- _Task directions_:
In the data below, find every line with the string "bootstrap" and pull it out.

- _Data excerpts_:
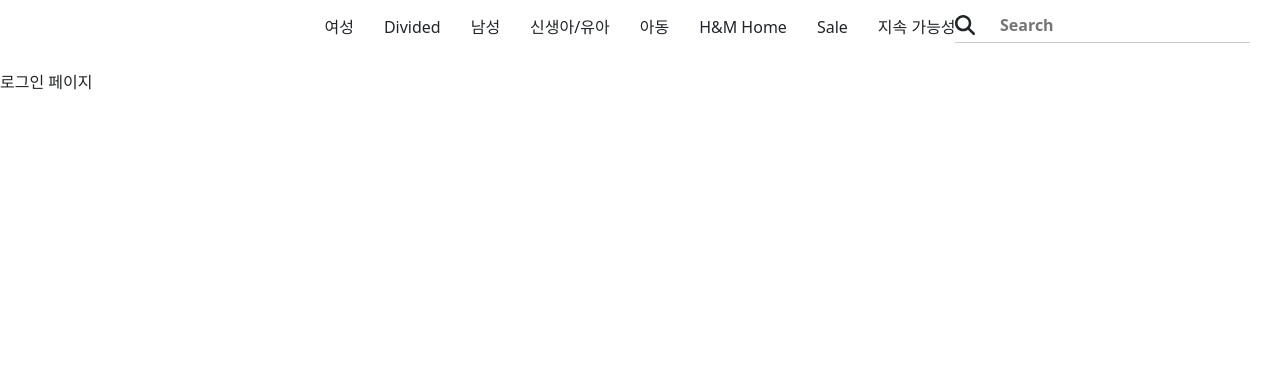
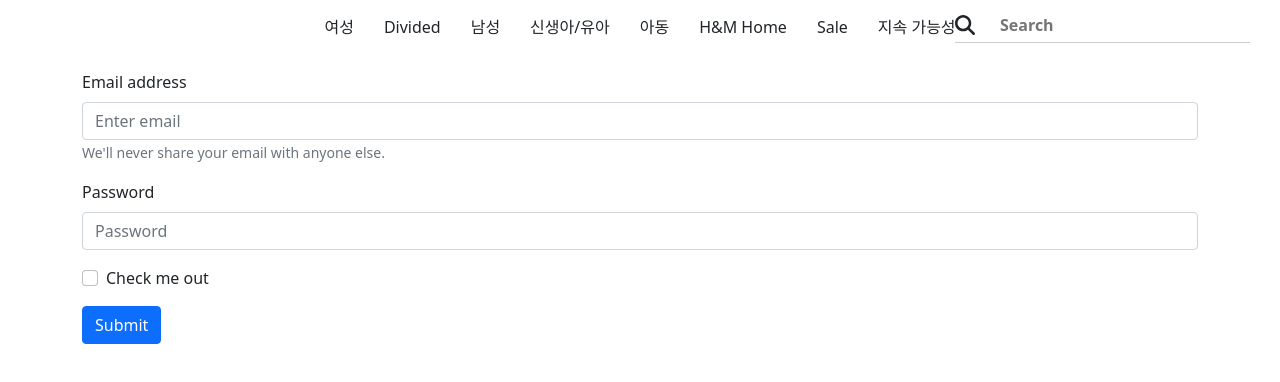
Before and after one commit to yunsungjoong/react-hnm-clone, a React (Create React App) app: page /login in a window 1280 px wide. Shown: the part 220-602 px from the top of the page. Built offline with nearby package versions, Linux system fonts and the light colour scheme.

Commit message:
로그인 페이지

```diff
--- a/src/page/Login.js
+++ b/src/page/Login.js
@@ -1,9 +1,33 @@
 import React from 'react';
-
+import Button from 'react-bootstrap/Button';
+import Form from 'react-bootstrap/Form';
+import Container from 'react-bootstrap/Container';
 const Login = () => {
     return (
         <div>
-            로그인 페이지
+            <Container>
+           <Form>
+
+            <Form.Group className="mb-3" controlId="formBasicEmail">
+                <Form.Label>Email address</Form.Label>
+                <Form.Control type="email" placeholder="Enter email" />
+                <Form.Text className="text-muted">
+                We'll never share your email with anyone else.
+                </Form.Text>
+            </Form.Group>
+
+            <Form.Group className="mb-3" controlId="formBasicPassword">
+                <Form.Label>Password</Form.Label>
+                <Form.Control type="password" placeholder="Password" />
+            </Form.Group>
+            <Form.Group className="mb-3" controlId="formBasicCheckbox">
+                <Form.Check type="checkbox" label="Check me out" />
+            </Form.Group>
+            <Button variant="primary" type="submit">
+                Submit
+            </Button>
+        </Form>
+        </Container>
         </div>
     );
 };
```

- _Task output_:
+import Button from 'react-bootstrap/Button';
+import Form from 'react-bootstrap/Form';
+import Container from 'react-bootstrap/Container';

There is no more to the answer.